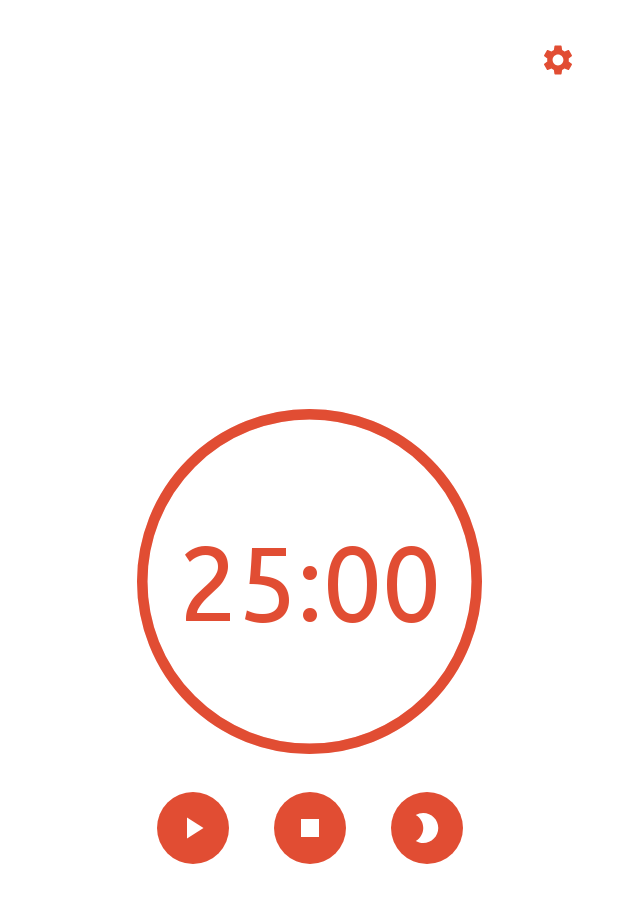
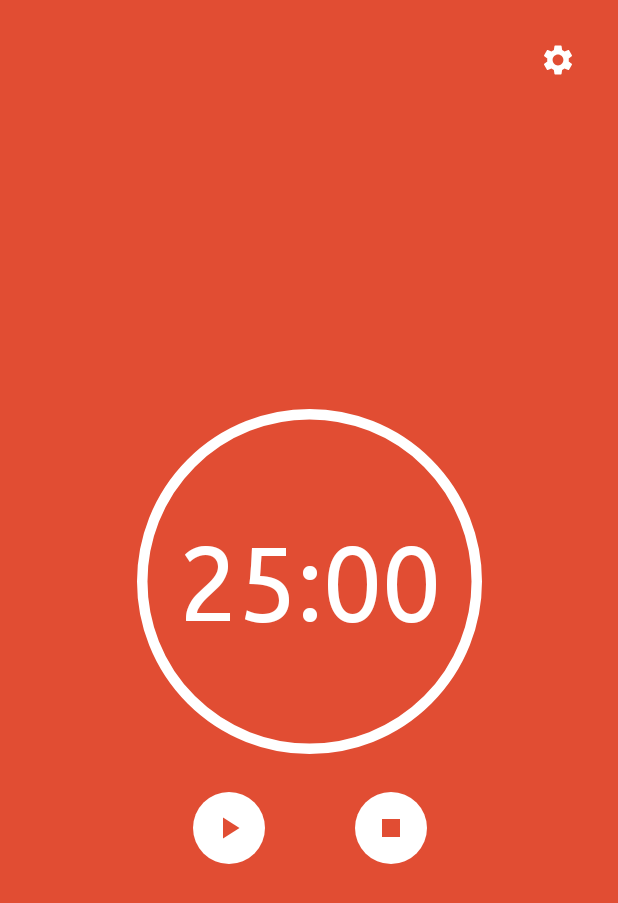
Before and after one commit to emenjivar/pomodoro-timer, an Android app built with Jetpack Compose: the screen it shows after launch (MainActivity), on a phone screen of 412 x 824 dp. Shown: the top 903 px of the screen. Run offline under Robolectric (Android 15) with nearby library versions, the phone set to English and light mode, and no system bars; our stand-ins replace constraintlayout-compose, livedata-compose.

Commit message:
:lipstick: Remove nightMode button

```diff
--- a/app/src/main/java/com/emenjivar/pomodoro/screens/countdown/CountDownScreen.kt
+++ b/app/src/main/java/com/emenjivar/pomodoro/screens/countdown/CountDownScreen.kt
@@ -35,7 +35,6 @@ fun CountDownScreen(
 ) {
     val counter by countDownViewModel.counter
     val action by countDownViewModel.action.observeAsState()
-    val isNightMode by countDownViewModel.isNightMode
 
     CountDownScreen(
         modifier = modifier,
@@ -45,8 +44,6 @@ fun CountDownScreen(
         pauseAction = { countDownViewModel.pauseCounter() },
         resumeAction = { countDownViewModel.resumeCounter() },
         stopAction = { countDownViewModel.stopCounter() },
-        fullScreenAction = { countDownViewModel.toggleNightMode() },
-        isNightMode = isNightMode,
         openSettings = { countDownViewModel.openSettings() }
     )
 }
@@ -60,12 +57,9 @@ fun CountDownScreen(
     pauseAction: () -> Unit,
     resumeAction: () -> Unit,
     stopAction: () -> Unit,
-    fullScreenAction: () -> Unit,
-    isNightMode: Boolean = false,
+    isNightMode: Boolean = true,
     openSettings: () -> Unit,
 ) {
-    val horizontalSpace = 30.dp
-
     val nextAction = when (action) {
         Action.Play -> pauseAction
         Action.Pause -> resumeAction
@@ -124,17 +118,11 @@ fun CountDownScreen(
                     isFullScreen = isNightMode,
                     onClick = nextAction
                 )
-                Spacer(modifier = Modifier.width(horizontalSpace))
+                Spacer(modifier = Modifier.width(60.dp))
                 ActionButton(
                     icon = R.drawable.ic_baseline_stop_24,
                     isFullScreen = isNightMode,
                     onClick = stopAction
-                )
-                Spacer(modifier = Modifier.width(horizontalSpace))
-                ActionButton(
-                    icon = getFullScreenIcon(isNightMode),
-                    isFullScreen = isNightMode,
-                    onClick = fullScreenAction
                 )
             }
         }
@@ -145,10 +133,6 @@ private fun getPlayPauseIcon(action: Action?) = when (action) {
     Action.Play, Action.Resume -> R.drawable.ic_baseline_pause_24
     else -> R.drawable.ic_baseline_play_arrow_24
 }
-
-private fun getFullScreenIcon(isNightMode: Boolean) =
-    if (isNightMode) R.drawable.ic_baseline_wb_sunny_24
-    else R.drawable.ic_baseline_mode_night_24
 
 @Composable
 private fun getBackgroundColor(isNightMode: Boolean) = animateColorAsState(
@@ -173,8 +157,6 @@ fun PreviewCountDownScreen() {
         pauseAction = {},
         resumeAction = {},
         stopAction = {},
-        fullScreenAction = {},
-        isNightMode = false,
         openSettings = {}
     )
 }
@@ -190,26 +172,6 @@ fun PreviewPausedCountDown() {
         pauseAction = {},
         resumeAction = {},
         stopAction = {},
-        fullScreenAction = {},
-        isNightMode = false,
-        openSettings = {}
-    )
-}
-
-@Preview(name = "Full screen counter")
-@Composable
-fun PreviewCountDownFullScreen() {
-
-    CountDownScreen(
-        modifier = Modifier.fillMaxSize(),
-        action = Action.Play,
-        counter = Counter(WORK_TIME, REST_TIME, Phase.WORK, WORK_TIME),
-        playAction = {},
-        pauseAction = {},
-        resumeAction = {},
-        stopAction = {},
-        fullScreenAction = {},
-        isNightMode = true,
         openSettings = {}
     )
 }
```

※

What you are asked to do:
A single number is the whole answer: how many lines in the data above hold the string "emenjivar".

Solution for this exercise:
3